It's my history, too.
I think these things as I sit at the desk to write, my parents breathing contented sounds of heavy sleep in the next room, my grandparents in separate beds now, sleeping in the best positions they know how.
History builds a place, anchors and roots it.
And now it's gone for so many people. This town has suffered immense loss in the last year, but more than the houses, more than the casinos, more than the fishing boats and souvenir shops, this town has lost history. I almost feel insulted personally as I drive past places I've frequented for years, now utterly destroyed. The devastation is immense, and nearly unimaginable an entire year later. It has been 14 months since Hurricane Katrina, and I am appalled by the amount left undone. I drive past countless homes, boarded up and unlivable, with small trailers parked in front yards. FEMA trailers, I'm told, for those lucky names on the list that actually got one. The trailers are everywhere, literally sitting in the middle of halfway cleared now-empty lots.

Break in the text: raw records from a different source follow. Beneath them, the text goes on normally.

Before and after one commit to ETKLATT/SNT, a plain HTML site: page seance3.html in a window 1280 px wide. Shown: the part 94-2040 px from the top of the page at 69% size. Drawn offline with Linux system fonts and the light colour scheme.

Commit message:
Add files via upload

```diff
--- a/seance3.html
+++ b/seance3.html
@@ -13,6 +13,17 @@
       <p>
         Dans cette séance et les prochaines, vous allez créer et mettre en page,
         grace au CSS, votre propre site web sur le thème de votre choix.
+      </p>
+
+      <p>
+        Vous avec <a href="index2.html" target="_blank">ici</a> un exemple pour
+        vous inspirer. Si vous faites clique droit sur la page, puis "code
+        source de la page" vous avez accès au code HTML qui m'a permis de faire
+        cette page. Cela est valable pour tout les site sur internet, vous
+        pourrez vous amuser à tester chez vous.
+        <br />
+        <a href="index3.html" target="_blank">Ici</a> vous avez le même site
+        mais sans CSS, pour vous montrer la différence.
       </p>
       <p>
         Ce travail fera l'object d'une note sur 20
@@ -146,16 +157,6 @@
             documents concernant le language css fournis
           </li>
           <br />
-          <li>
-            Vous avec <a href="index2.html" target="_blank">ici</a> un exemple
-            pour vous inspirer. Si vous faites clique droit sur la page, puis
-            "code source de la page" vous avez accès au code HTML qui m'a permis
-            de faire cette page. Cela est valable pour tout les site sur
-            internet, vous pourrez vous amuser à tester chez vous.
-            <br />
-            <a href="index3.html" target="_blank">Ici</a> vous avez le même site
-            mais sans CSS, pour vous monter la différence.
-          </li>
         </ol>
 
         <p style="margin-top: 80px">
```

People here, they are now defined by the hurricane. It's a clean sharp-blade cut through the fabric of their lives. Two separate pieces, divided into "before Katrina" and "since Katrina." Life goes on, but it's different now. There is nowhere to go, no corner to turn where the devastation isn't evident. There's no way to ignore it, and no chance at forgetting it. Acceptance is the most prevalent approach at this point, laced with guarded hope and the occasional bitter sense of humor. "Camille was a lady, but Katrina was a bitch" reads one bumper sticker, referring to the 1969 category 5 hurricane that also wreaked much havoc on the Gulf Coast. Katrina was the true bitch, though, destroying or majorly damaging over 90% of the structures within a half-mile of the coastline. Katrina also ranks as the costliest natural disaster to ever occur in the U.S.

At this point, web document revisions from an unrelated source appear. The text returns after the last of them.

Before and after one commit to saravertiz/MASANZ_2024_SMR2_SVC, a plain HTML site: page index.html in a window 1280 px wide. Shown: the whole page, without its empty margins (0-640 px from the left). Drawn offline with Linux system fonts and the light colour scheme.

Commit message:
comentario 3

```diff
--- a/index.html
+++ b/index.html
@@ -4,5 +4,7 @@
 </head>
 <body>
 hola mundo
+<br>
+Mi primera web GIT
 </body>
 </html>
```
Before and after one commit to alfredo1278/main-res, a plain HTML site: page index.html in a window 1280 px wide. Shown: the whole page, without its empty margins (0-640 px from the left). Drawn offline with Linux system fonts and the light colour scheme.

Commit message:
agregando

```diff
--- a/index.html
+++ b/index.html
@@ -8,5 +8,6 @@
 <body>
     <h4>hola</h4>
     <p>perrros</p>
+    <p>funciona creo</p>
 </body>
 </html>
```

But there's hope, too. Hope for a new history, a second-chance timeline of reconstruction and future. I see it in the countless "now open" signs printed on plastic banners and hung proudly across storefronts and restaurants. I see it in the lives of the teenagers tossing a football back and forth along the almost clean beach. And I see it in my grandparents who drive us 30 miles to eat at a newly-relocated previously-beachfront seafood restaurant.

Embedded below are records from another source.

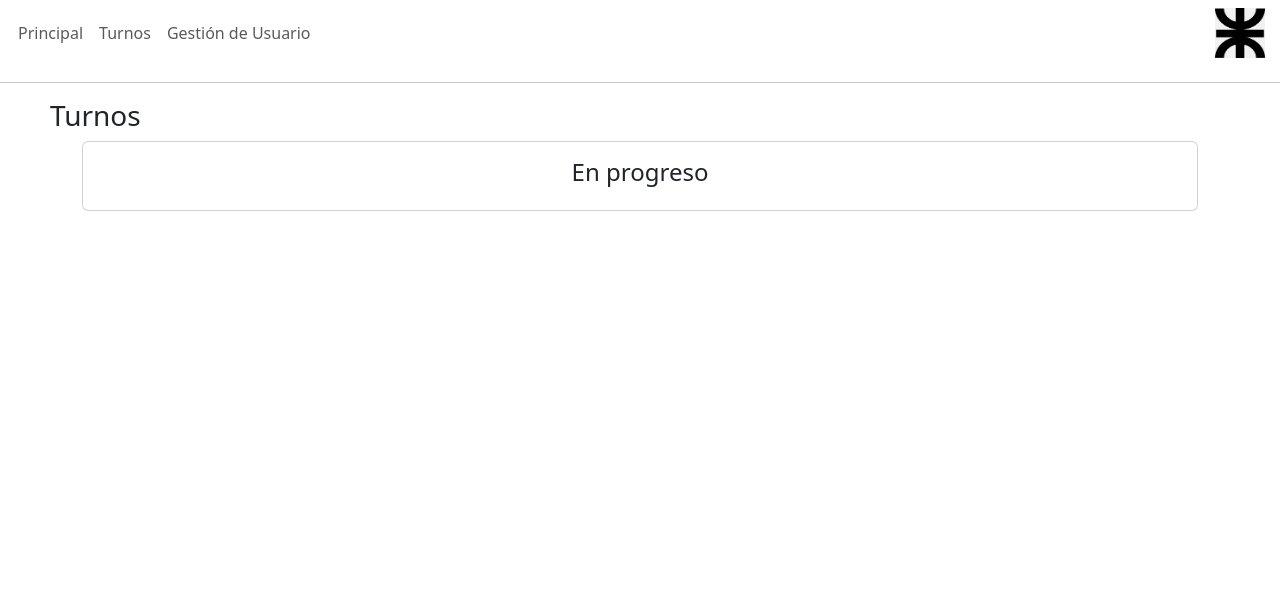
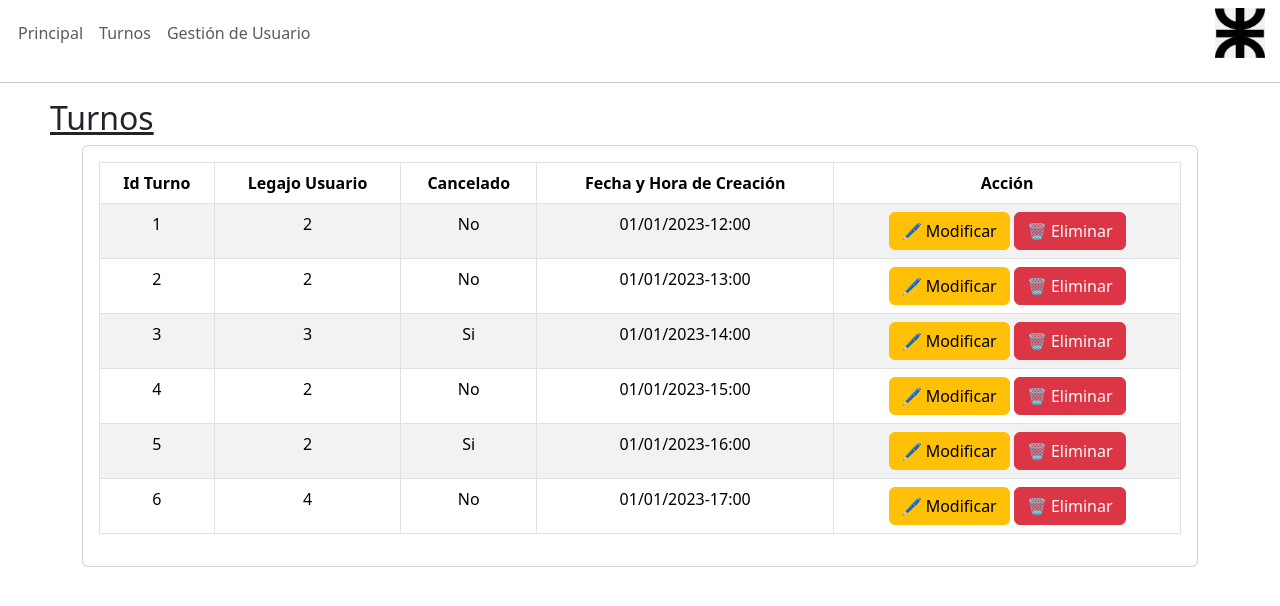
Before and after one commit to JoacoMolla/front-puente-grua, a React (Create React App) app: page /turnos in a window 1280 px wide. Shown: the top 606 px of the page. Built offline with nearby package versions, Linux system fonts and the light colour scheme.

Commit message:
página para modificar el turno al 70%

```diff
--- a/package.json
+++ b/package.json
@@ -10,7 +10,7 @@
     "bootstrap": "^5.3.1",
     "react": "^18.2.0",
     "react-dom": "^18.2.0",
-    "react-hook-form": "^7.45.4",
+    "react-hook-form": "^7.46.0",
     "react-router": "^6.15.0",
     "react-router-dom": "^6.15.0",
     "react-scripts": "5.0.1",
--- a/src/components/Inicio.js
+++ b/src/components/Inicio.js
@@ -1,6 +1,7 @@
 import React from "react";
 
 import logoTurno from "../images/logoTurno.png";
+import logoCudar from "../images/logoCudar.jpg";
 
 export function Inicio() {
     return (
@@ -23,6 +24,11 @@ export function Inicio() {
             <div>
                 <img src={logoTurno} alt="Logo" style={{ width: "200px", height: "200px" }}></img>
             </div>
+            <footer>
+                <div>
+                    <img src={logoCudar} alt="Logo" style={{width:"90px", height: "90px", float: "right", marginRight: "10px"}}></img>
+                </div>
+            </footer>
         </>
     )
 }
--- /dev/null
+++ b/src/components/Turnos/ModificarTurno.js
@@ -0,0 +1,37 @@
+import React, { useState } from "react";
+
+export function ModificarTurno({ turno }) {
+    const [cancelado, setCancelado] = useState(turno.cancelado);
+
+    const handleCanceladoChange = (e) => {
+        setCancelado(e.target.value === "1");
+    };
+
+    const handleSubmit = async () => {
+        // Cargar nuevo estado del turno (para backend)
+    };
+
+    return (
+        <form onSubmit={handleSubmit}>
+            <div className="row">
+                <div className="col-md">
+                    <div className="form-floating">
+                        <select
+                            className="form-select"
+                            id="floatingSelectGrid"
+                            aria-label="Floating label select example"
+                            onChange={handleCanceladoChange}
+                            value={cancelado ? "1" : "2"}>
+                            <option value="1">Sí</option>
+                            <option value="2">No</option>
+                        </select>
+                        <label htmlFor="floatingSelectGrid">Cancelar turno</label>
+                    </div>
+                </div>
+            </div>
+            <div className="col-md-8 text-start">
+                <button style={{marginTop: "10px"}} className='btn btn-primary'>Guardar</button>
+            </div>
+        </form>
+    );
+}
--- a/src/components/Turnos/Turnos.js
+++ b/src/components/Turnos/Turnos.js
@@ -1,27 +1,90 @@
-import React, { useForm } from "react-hook-form";
-import { useState, useEffect } from "react";
+import React, { useState, useEffect } from "react";
 import turnos from "./mockTurnos.js";
+import { ModificarTurno } from "./ModificarTurno.js";
 
 export function Turnos() {
-
     const [lista, setLista] = useState([]);
+    const [filaSeleccionada, setFilaSeleccionada] = useState(null);
+    const [mostrarModificar, setMostrarModificar] = useState(false);
 
     useEffect(() => {
         const fetchData = async () => {
             let mockTurnos = turnos;
+            setLista(mockTurnos);
         };
 
         fetchData();
+    }, []);
 
-    }, []);
+    const mostrarModificarTurno = (fila) => {
+        if (fila === filaSeleccionada) {
+            // Si se hace clic nuevamente en el mismo botón "Modificar", ocultamos el componente
+            setMostrarModificar(false);
+            setFilaSeleccionada(null);
+        } else {
+            setFilaSeleccionada(fila);
+            setMostrarModificar(true);
+        }
+    }
 
     return (
         <>
-            <h3 style={{ textAlign: "left", textIndent: "50px" }}>Turnos</h3>
+            <h2 style={{ textAlign: "left", textIndent: "50px" }}><u>Turnos</u></h2>
             <div className="container">
                 <div className="card mb-3">
                     <div className="card-body">
-                        <h4>En progreso</h4>
+                        <table className="table table-striped table-bordered">
+                            <thead>
+                                <tr>
+                                    <th>Id Turno</th>
+                                    <th>Legajo Usuario</th>
+                                    <th>Cancelado</th>
+                                    <th>Fecha y Hora de Creación</th>
+                                    <th>Acción</th>
+                                </tr>
+                            </thead>
+                            <tbody>
+                                {lista !== undefined && lista.length > 0 ?
+                                    lista.map((t, index) => (
+                                        <React.Fragment key={t.idTurno}>
+                                            <tr>
+                                                <td>{t.idTurno}</td>
+                                                <td>{t.legajoUsuario}</td>
+                                                <td>{t.cancelado === true ? 'Si' : 'No'}</td>
+                                                <td>{t.fechaHoraCreacion}</td>
+                                                <td>
+                                                    <button
+                                                        type="button"
+                                                        className="btn btn-warning me-1"
+                                                        onClick={() => mostrarModificarTurno(index)}>
+                                                        &#128394; Modificar
+                                                    </button>
+                                                    <button
+                                                        type="button"
+                                                        className="btn btn-danger">
+                                                        &#128465; Eliminar
+                                                    </button>
+                                                </td>
+                                            </tr>
+                                            {filaSeleccionada === index && mostrarModificar && (
+                                                <tr>
+                                                    <td colSpan="5">
+                                                        <ModificarTurno turno={t} />
+                                                    </td>
+                                                </tr>
+                                            )}
+                                        </React.Fragment>
+                                    )) :
+                                    <tr key={'0'}>
+                                        <td></td>
+                                        <td></td>
+                                        <td></td>
+                                        <td></td>
+                                        <td></td>
+                                    </tr>
+                                }
+                            </tbody>
+                        </table>
                     </div>
                 </div>
             </div>
```
Also changed, not shown: src/components/Turnos/EliminarTurno.js (added, +13 -0 lines), src/components/Turnos/ListadoTurnos.js (deleted), src/images/logoCudar.jpg (added), 1 other file (tests, documents, lock files or other folders).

I hope for a new history for the people of the Gulf Coast. It won't happen quickly, and it won't ever be the same. But I think time is probably history's best friend.